from the thrill of finding the first stalks of rhubarb in the supermarket (oh my god is that RHUBARB over there outta my way lady yes it is oh yay it is RHUBARB SEASON so it must be SPRING yes yes yes I love spring THIS IS AMAZING I need to buy rhubarb more rhubarb oh it’s so PRETTY I should really get a dress in that shade of pink perhaps asos has something oh isn’t life great in spring I need MORE RHUBARB where are the lemons I need to make rhubarb compote there they are even the LEMONS look more happy in spring move your damn shopping cart lady) to its weird, faintly off-putting smell which kinda makes me feel super smug (ha if you knew what deliciousness I can coax out of this weird smelling vegetable which you fool just walked past in the supermarket why wouldn’t you buy any you weirdo it’s the first RHUBARB OF THE SEASON so it’s SPRING oh my god – etc etc) the lovely pink and light green colours (perhaps I could paint the bedroom wall it really is a very nice uplifting colour – etc etc) to the naughtiness of heaping spoonful after spoonful of sugar on top and watching it turn pink….
I lost my sweet tooth and gained some hips since I was a kid, so when I make rhubarb compote nowadays, I’ll forgo the heaps of sugar and do it like this:

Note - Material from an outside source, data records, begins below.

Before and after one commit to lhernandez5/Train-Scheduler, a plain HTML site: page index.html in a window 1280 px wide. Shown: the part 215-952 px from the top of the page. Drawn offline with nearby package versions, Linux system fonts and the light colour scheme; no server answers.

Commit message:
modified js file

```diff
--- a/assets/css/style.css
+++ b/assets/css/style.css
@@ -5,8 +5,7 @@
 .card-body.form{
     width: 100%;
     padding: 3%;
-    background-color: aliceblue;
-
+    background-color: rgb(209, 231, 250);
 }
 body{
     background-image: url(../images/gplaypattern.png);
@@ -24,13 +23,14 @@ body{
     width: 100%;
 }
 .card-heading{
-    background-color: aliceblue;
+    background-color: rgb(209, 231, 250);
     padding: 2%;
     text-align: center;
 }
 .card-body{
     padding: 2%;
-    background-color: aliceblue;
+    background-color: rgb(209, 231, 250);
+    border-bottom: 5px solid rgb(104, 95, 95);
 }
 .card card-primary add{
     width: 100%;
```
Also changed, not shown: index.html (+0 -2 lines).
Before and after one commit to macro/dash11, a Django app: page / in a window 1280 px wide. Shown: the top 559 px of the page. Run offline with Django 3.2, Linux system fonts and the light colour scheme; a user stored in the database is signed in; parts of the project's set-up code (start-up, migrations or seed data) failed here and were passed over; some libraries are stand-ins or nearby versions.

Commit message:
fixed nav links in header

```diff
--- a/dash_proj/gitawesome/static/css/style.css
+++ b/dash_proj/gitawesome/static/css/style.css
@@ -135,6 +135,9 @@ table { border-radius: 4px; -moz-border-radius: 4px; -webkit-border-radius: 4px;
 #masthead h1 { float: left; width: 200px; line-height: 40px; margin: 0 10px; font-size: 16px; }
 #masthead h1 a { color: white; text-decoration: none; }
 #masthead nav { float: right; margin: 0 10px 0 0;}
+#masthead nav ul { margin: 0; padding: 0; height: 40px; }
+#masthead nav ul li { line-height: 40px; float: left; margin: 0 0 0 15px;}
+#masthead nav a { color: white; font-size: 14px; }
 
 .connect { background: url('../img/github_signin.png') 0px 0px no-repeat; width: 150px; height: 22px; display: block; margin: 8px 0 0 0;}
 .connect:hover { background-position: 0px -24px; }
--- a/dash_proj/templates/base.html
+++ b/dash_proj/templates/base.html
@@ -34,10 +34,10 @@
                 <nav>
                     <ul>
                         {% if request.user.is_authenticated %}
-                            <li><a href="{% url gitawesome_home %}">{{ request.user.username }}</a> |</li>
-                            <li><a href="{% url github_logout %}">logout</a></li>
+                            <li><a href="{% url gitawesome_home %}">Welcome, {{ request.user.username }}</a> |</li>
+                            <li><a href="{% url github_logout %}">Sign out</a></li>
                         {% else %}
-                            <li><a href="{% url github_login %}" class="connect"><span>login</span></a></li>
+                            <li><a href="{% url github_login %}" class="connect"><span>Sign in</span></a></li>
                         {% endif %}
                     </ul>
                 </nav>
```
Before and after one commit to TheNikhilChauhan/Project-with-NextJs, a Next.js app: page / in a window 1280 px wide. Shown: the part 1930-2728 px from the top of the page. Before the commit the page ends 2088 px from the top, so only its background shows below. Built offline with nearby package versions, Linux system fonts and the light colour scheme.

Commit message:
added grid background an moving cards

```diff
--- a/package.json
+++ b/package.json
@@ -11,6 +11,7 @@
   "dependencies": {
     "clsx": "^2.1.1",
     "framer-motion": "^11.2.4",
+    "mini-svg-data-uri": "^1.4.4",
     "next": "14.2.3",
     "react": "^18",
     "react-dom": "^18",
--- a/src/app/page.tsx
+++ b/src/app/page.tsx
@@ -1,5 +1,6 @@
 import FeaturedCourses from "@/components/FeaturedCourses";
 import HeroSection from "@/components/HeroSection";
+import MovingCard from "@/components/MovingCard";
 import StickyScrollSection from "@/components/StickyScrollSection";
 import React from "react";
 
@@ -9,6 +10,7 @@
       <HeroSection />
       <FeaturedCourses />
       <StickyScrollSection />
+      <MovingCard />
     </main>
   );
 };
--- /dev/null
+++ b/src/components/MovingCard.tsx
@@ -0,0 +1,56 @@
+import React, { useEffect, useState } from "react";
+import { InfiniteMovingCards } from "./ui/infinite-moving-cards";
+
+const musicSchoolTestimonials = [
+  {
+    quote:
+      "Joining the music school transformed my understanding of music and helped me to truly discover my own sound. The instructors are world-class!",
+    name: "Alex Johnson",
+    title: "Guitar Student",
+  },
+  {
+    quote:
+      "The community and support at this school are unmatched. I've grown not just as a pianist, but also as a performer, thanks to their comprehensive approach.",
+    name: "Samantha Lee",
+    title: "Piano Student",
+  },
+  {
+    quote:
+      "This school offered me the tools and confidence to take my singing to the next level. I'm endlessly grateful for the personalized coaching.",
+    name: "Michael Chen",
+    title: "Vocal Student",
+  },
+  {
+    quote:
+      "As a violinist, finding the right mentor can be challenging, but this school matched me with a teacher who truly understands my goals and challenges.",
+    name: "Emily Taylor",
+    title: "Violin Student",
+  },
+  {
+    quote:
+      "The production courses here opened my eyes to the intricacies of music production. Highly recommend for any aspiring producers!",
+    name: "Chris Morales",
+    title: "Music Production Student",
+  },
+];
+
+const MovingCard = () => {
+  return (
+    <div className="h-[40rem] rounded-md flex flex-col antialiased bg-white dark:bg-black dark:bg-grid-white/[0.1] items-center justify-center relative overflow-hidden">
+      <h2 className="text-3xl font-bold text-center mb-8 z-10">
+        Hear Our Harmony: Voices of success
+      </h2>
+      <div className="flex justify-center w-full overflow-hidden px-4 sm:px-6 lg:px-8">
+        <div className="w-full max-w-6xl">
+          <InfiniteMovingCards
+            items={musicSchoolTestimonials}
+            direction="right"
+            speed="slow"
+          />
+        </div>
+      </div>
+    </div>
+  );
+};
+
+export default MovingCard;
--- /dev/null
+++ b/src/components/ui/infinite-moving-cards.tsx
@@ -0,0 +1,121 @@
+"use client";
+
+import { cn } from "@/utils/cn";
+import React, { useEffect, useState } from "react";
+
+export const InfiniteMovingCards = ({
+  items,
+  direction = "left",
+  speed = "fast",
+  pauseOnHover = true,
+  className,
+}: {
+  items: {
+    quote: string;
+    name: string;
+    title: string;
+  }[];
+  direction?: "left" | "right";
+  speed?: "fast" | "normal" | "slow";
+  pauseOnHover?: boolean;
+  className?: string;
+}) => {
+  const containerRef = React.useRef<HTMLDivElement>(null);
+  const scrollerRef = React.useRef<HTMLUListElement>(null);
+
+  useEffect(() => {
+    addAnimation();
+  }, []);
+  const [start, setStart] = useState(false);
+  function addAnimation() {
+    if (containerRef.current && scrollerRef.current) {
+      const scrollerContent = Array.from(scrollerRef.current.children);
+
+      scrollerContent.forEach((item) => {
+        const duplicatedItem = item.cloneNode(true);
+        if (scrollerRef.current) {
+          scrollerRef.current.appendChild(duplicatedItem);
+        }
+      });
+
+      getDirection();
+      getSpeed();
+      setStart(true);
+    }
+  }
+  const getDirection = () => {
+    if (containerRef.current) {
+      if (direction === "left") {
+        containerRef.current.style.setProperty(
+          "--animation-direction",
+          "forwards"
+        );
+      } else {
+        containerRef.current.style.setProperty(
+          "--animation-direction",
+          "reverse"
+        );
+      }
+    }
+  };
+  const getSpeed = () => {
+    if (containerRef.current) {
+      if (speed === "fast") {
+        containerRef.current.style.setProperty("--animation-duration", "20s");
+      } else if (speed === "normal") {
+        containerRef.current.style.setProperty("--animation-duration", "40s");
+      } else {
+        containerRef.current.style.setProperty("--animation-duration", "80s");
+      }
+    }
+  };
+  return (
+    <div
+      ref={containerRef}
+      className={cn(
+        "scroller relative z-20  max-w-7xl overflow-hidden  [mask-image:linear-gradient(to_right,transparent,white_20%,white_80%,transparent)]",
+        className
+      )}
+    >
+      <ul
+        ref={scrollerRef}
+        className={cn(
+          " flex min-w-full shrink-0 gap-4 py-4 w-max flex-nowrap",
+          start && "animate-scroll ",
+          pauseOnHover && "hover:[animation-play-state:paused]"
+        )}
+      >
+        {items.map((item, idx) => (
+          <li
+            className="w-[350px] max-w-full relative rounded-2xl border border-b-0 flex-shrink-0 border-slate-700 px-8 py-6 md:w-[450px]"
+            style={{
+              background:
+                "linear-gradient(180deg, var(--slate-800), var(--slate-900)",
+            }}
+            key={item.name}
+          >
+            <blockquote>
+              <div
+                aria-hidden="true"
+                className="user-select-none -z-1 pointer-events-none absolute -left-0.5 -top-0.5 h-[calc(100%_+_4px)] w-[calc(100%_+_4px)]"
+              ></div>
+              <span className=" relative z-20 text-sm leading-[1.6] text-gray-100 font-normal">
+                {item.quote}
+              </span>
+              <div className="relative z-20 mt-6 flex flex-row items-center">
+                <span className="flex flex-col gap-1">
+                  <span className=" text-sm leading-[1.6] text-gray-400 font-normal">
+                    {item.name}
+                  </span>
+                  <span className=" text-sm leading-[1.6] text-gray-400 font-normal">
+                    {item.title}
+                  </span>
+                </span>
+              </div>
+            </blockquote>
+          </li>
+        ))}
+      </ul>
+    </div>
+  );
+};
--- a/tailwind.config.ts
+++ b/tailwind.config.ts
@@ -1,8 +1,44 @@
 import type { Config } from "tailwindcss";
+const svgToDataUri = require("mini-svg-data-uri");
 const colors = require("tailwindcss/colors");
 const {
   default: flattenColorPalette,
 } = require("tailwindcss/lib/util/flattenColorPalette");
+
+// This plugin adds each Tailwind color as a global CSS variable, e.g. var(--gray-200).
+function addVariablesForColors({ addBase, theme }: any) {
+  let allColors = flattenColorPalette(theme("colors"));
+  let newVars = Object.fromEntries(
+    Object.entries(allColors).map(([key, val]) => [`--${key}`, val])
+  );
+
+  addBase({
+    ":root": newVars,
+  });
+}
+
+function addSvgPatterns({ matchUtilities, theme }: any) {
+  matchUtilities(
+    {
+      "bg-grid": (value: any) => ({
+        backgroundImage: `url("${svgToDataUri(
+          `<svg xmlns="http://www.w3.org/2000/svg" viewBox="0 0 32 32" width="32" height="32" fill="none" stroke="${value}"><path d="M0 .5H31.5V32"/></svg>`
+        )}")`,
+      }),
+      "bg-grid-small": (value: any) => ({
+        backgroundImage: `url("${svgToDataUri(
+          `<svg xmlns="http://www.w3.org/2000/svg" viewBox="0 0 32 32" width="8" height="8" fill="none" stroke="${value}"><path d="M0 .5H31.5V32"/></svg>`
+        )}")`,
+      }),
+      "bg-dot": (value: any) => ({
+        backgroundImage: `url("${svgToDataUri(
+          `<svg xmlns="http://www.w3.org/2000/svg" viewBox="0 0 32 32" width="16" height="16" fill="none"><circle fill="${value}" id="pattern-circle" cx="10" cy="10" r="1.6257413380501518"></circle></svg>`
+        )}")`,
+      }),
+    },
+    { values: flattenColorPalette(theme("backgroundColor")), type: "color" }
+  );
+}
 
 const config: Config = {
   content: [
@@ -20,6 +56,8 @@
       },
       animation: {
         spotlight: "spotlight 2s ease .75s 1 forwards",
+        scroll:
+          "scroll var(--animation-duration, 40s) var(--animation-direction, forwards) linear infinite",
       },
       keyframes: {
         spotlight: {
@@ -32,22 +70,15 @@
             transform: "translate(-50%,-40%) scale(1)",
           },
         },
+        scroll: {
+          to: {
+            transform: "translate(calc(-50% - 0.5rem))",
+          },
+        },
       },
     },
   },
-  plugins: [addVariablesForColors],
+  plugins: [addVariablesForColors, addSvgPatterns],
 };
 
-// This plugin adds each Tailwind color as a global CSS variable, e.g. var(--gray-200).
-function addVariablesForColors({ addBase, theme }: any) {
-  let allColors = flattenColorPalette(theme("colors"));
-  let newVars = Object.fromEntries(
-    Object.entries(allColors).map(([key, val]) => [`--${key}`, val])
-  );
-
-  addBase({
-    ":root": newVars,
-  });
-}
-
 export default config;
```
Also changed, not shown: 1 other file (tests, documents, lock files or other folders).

4 stalks rhubarb / 1 lime / 3 lime leaves / 1 tsp whole cloves / 1 tsp stevia / pinch of coriander seeds
Cut the rhubarb stalks into 1 cm pieces and put into a wide pot, add 3 (frozen) lime leaves – the kind you’d use in a thai curry – and fill with water until the rhubarb pieces are almost covered. If using organic, untreated limes, quarter it and slice one quarter very thinly, add into the pot and don’t use all the lime juice it would yield. Otherwise, use just the juice. Add the stevia (or sweetener of your choice) and stir to dissolve. Bring to a boil, leave on for a minute and take off the heat. Let it cool down, stick in the fridge and don’t serve until it’s icy cold.